BUT if this turns out to be the case then it will be multiple musical chairs and hey guess what all these women and children will end up being Syria’s problem which I definitely think is not right at all.

i dont know what the answer is, no one wants them.

also, re Begum, i had understood she is not (yet) a Bangladeshi national, she is simply eligible. And presumably they have some say over an individual’s application for citizenship regardless of eligibility. Eligible to applY, not a dead cert acceptance.

i dont know what the answer is

Me neither.  And working it out is no more a priority than wondering whether I should now eat the yoghurt in my fridge which goes out of date tomorrow.

Just a natural Greek one.  I've got some nuts and stuff I can sprinkle on it though.

I’d be amazed if Bangladesh didn’t have a discretion to deny citizenship by descent based on some kind of fit & proper person criteria - most countries do

i feel very uncomfortable denying citizenship to someone based on a decision they made as a child. Doesn’t seem right to me. 

@Marlborough 20:16

"Has she actually committed any crimes? Or do you believe saying some nasty things about western civilisation and spending some time in the Middle East is now a criminal offence."

Obviously we won't know for sure unless and until she is charged and tried and the Jury reaches a verdict.  BUT a good place to look for potential crimes would be Chapter 1 of the Counter-Terrorism and Border Security Act 2019, amending the Terrorism Act 2000:

www.legislation.gov.uk/ukpga/2019/3/contents/enacted  

S. (1) Deals with expressions of support for a proscribed organisation and I think ISIS is proscribed.  

S. (4) Deals with entering a designated area and I think a large part of Syria is so designated.  

S. (5) Deals with encouraging terrorism.  

On the evidence of her various recent utterances, some of them aired on national TV, she is not going to find it easy to get acquitted on those charges.  

 

Continuing on the crimes, there's a transcript of an interview with her in the Mirror:-

https://www.mirror.co.uk/news/uk-news/shamima-begum-full-transcript-int…

I particularly like this bit:

"Did you know what Islamic State were doing when you left for Syria? Because they had beheaded people. There were executions.

Yeah, I knew about those things and I was okay with it. Because, you know, I started becoming religious just before I left.

From what I heard, Islamically that is all allowed. So I was okay with it."   

There is also a long passage where she dwells not on the fact that she did not DO bad things but on the fact that the UK cannot PROVE she did them.  In my view this is a dead giveaway.  

Whatever the legal rights and wrongs we are just pouring oil onto the flames of IS persuading impressionable converts that muslims are clearly persecuted and discriminated against.
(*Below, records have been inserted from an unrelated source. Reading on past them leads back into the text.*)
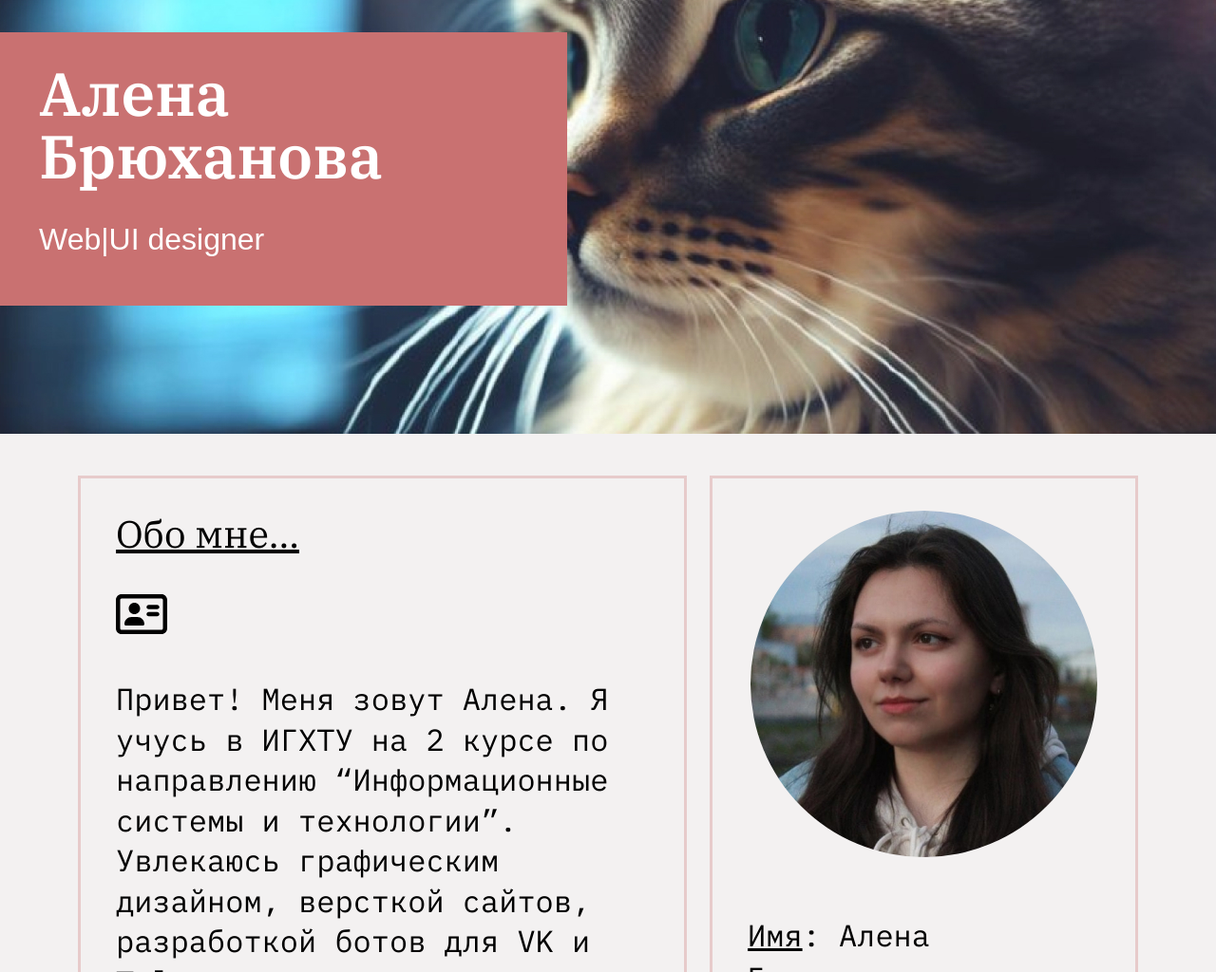
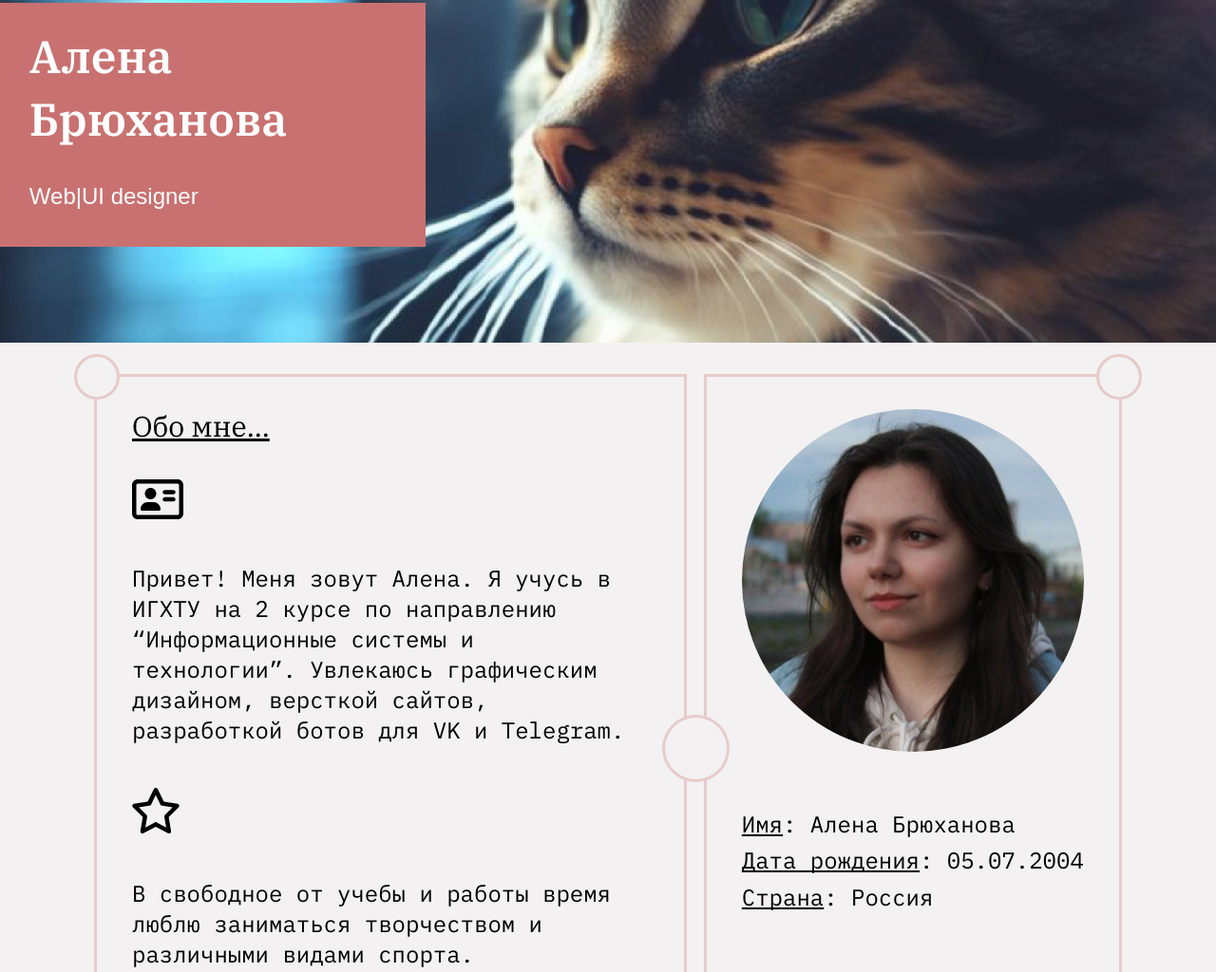
Before and after one commit to Alena648/cv, a plain HTML site: page index.html in a window 1280 px wide. Shown: the part 90-1114 px from the top of the page at 95% size. Drawn offline with nearby package versions, Linux system fonts and the light colour scheme; a web font is replaced by a local one.

Commit message:
fix sizes

```diff
--- a/css/style.css
+++ b/css/style.css
@@ -5,7 +5,17 @@
     --font5: "IBM Plex Sans Thai Looped", sans-serif;
 }
 
+@media (min-width: 1200px) {
+    .body .container {
+        max-width: 1100px;
+    }
+}
 @media (min-width: 1400px) {
+    .body .container {
+        max-width: 1100px;
+    }
+}
+@media (min-width: 1520px) {
     .body .container {
         max-width: 1460px;
     }
@@ -19,24 +29,32 @@ body.body {
     font-family: var(--second-family);
 }
 
-
+@media (max-width: 1519px) {
+    html {
+        font-size: 12px;
+    }
+}
 @media (max-width: 767px) {
     html {
-        font-size: 10px;
+        font-size: 12px;
     }
 }
 
 .header {
     background: url(../img/bg.jpg) center;
     padding: 124px 0 135px;
+    padding: 7.75rem 0 8.45rem;
     margin-bottom: 44px;
+    margin-bottom: 2.75rem;
 }
 .header__title {
     background: #c97171;
     color: #fff;
     width: 597px;
+    width: 37.31rem;
     max-width: 100%;
-    padding: 31px 41px 46px
+    padding: 31px 41px 46px;
+    padding: 1.95rem 2.57rem 2.88rem;
 }
 .header__name {
     font-weight: 600;
@@ -49,6 +67,7 @@ body.body {
     font-family: var(--font5);
     font-weight: 400;
     font-size: 32px;
+    font-size: 2rem;
 }
 
 .content-block {
@@ -97,6 +116,9 @@ body.body {
 .about {
     margin-bottom: 80px;
 }
+.about__content {
+    position: relative;
+}
 .about__ico {
     margin-top: 32px;
     margin-bottom: 47px;
@@ -106,9 +128,22 @@ body.body {
     font-family: var(--third-family);
     font-weight: 400;
     font-size: 32px;
+    font-size: 2rem;
     color: #000;
     text-decoration-skip-ink: none;
     line-height: 1.33;
+}
+
+@media (max-width: 991px) {
+    .about__text {
+        font-size: 3rem;
+    }
+}
+
+@media (max-width: 767px) {
+    .about__text {
+        font-size: 2rem;
+    }
 }
 
 .about__text-wrap .about__text {
@@ -123,10 +158,54 @@ body.body {
     max-width: 100%;
 }
 
+.about__circle {
+    border: 3px solid rgba(201, 113, 113, 0.3);
+    border-radius: 100%;
+    background: #f3f1f1;
+    position: absolute;
+}
+@media (max-width: 991px) {
+    .about__circle {
+        display: none;
+    }
+}
+.about__circle--1 {
+    width: 48px;
+    height: 48px;
+    top: -24px;
+    left: -24px;
+}
+.about__circle--2 {
+    width: 35px;
+    height: 35px;
+    bottom: -15px;
+    right: 88px;
+}
+.about__circle--3 {
+    width: 71px;
+    height: 71px;
+    top: 356px;
+    right: -48px;
+    z-index: 5;
+}
+.about__circle--4 {
+    width: 48px;
+    height: 48px;
+    top: -24px;
+    right: -24px;
+    z-index: 5;
+}
+
 .skills__block--disciplines {
     font-size: 36px;
     font-size: 2.25rem;
 }
+@media (max-width: 1519px) {
+    .skills__block--disciplines {
+        font-size: 2.05rem;
+    }
+}
+
 
 .skills__title-wrap {
     background: rgba(201, 113, 113, 0.9);
@@ -135,6 +214,7 @@ body.body {
 .skills__title {
     font-weight: 500;
     font-size: 64px;
+    font-size: 4rem;
     color: #fff;
     padding: 39px 0;
 }
@@ -154,6 +234,13 @@ body.body {
     justify-content: center;
     margin-left: -25px;
     margin-right: 16px;
+}
+
+@media (max-width: 991px) {
+    .skills__ico-wrap {
+        display: flex;
+        margin: 0 auto;
+    }
 }
 
 ul.skills__list {
@@ -238,6 +325,7 @@ ul.skills__list li {
     font-family: var(--third-family);
     font-weight: 400;
     font-size: 36px;
+    font-size: 2.25rem;
     text-align: center;
     color: rgba(243, 241, 241, 0.8);
     max-width: 1000px;
--- a/index.html
+++ b/index.html
@@ -34,6 +34,9 @@
                 для VK и Telegram.</p>
                 <img class="about__ico" src="./img/star_ico.svg" alt="star ico">
                 <p class="about__text">В свободное от учебы и работы время люблю заниматься творчеством и различными видами спорта.</p>
+                <div class="about__circle about__circle--1"></div>
+                <div class="about__circle about__circle--2"></div>
+                <div class="about__circle about__circle--3"></div>
             </div>
           </div>
           <div class="col col-12 col-lg-5">
@@ -44,6 +47,7 @@
                 <p class="about__text"><u>Дата рождения</u>:<br class="d-md-none"> 05.07.2004</p>
                 <p class="about__text"><u>Страна</u>:<br class="d-md-none"> Россия</p>
               </div>
+              <div class="about__circle about__circle--4"></div>
             </div>
           </div>
         </div>
```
Fear not, The Sun has already tried and convicted her on the basis of her body language. Phew.

The UK made her, the UK should have to deal with her.

Bangladesh should revoke her citizenship (or pass legislation making her ineligible for citizenship). If she's stateless, guess which country's decision to revoke her citizenship will be challenged?